Why did Johnson & Johnson start making shaving cream in 1907?
, Chief Historian: In the early 20th century, most men used cake soap and a shaving brush to lather up their faces. This was a messy way to deal with a daily skincare chore, plus it was unhygienic because the damp cakes of soap harbored germs.
Since its founding, Johnson & Johnson has been dedicated to devising solutions for unmet healthcare needs, as well as creating products that can make people’s lives easier and safer. So Johnson’s® Shaving Cream Soap was a no-brainer for the company.
The new shaving cream was packaged in sealed, capped, collapsible tubes, so it was more sanitary than cake soap, and more portable. And it generated a nice, thick lather that made shaving more comfortable.
Despite the fact that the soap was introduced in the middle of an economic depression, known as the Panic of 1907, and consumers were keeping a close eye on their spending, the company successfully convinced men to purchase the product by giving out free samples at pharmacies and through ads billing it as a "shaving delight" from a "product of science."
One group that didn’t need convincing to try it: soldiers fighting in World War I.
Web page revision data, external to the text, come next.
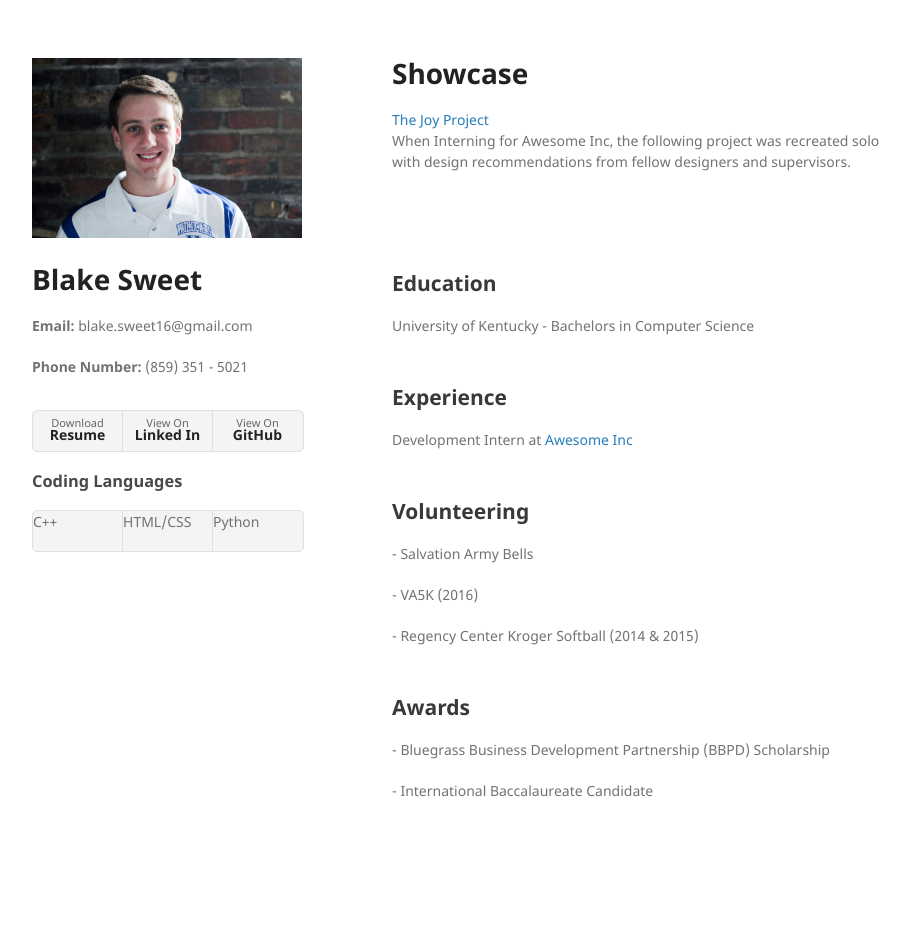
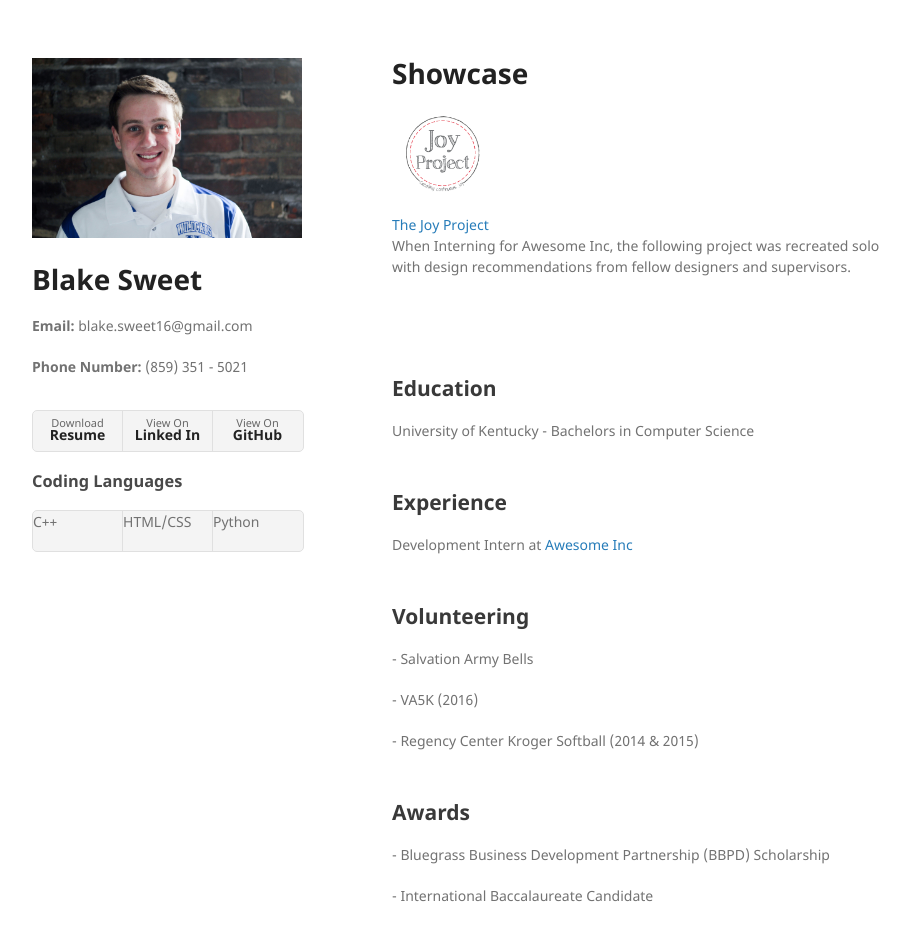
Before and after one commit to BSweet16/BSweet16.github.io, a Jekyll site: the page built from index.html, in a window 1280 px wide and 976 px high. Shown: the top 941 px of the window, without its empty margins (178-1088 px from the left). Built offline with Jekyll 4.4.1, drawn with Linux system fonts in a browser that asks for light colours.

Commit message:
Added Joy Project Logo to website

```diff
--- a/index.html
+++ b/index.html
@@ -3,8 +3,15 @@ layout: default
 ---
 
 <h1>Showcase</h1>
-<a href="https://continuousjoy.awesomeinc.org/">The Joy Project</a>
-<p>When Interning for Awesome Inc, the following project was recreated solo with design recommendations from fellow designers and supervisors. </p>
+<div class="row">
+	<div class="col-lg-4">
+		<a href="https://continuousjoy.awesomeinc.org/" target="_blank"><img src="assets/images/JoyProject.gif" alt="Joy Project Logo" style="max-width: 20%"></a>
+	</div>
+	<div class="col-lg-8">
+		<a href="https://continuousjoy.awesomeinc.org/" target="_blank">The Joy Project</a>
+		<p>When Interning for Awesome Inc, the following project was recreated solo with design recommendations from fellow designers and supervisors. </p>
+	</div>
+</div>
 
 
 
@@ -12,7 +19,7 @@ layout: default
 	<p>University of Kentucky - Bachelors in Computer Science</p>
 
 <h2 style="margin-top: 10%">Experience</h2>
-	<p>Development Intern at <a href="https://www.awesomeinc.org/">Awesome Inc</a></p>
+	<p>Development Intern at <a href="https://www.awesomeinc.org/" target="_blank">Awesome Inc</a></p>
 
 <h2 style="margin-top: 10%">Volunteering</h2>
 	<p>- Salvation Army Bells</p>
```
Also changed, not shown: assets/images/JoyProject.gif (added).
Muddy trench warfare wasn’t conducive to the old way of shaving, especially with a lack of access to clean water. Johnson & Johnson employees serving overseas were enthusiastic ambassadors for the product and helped spread the word by asking stateside co-workers to send Johnson’s® Shaving Cream Soap in care packages.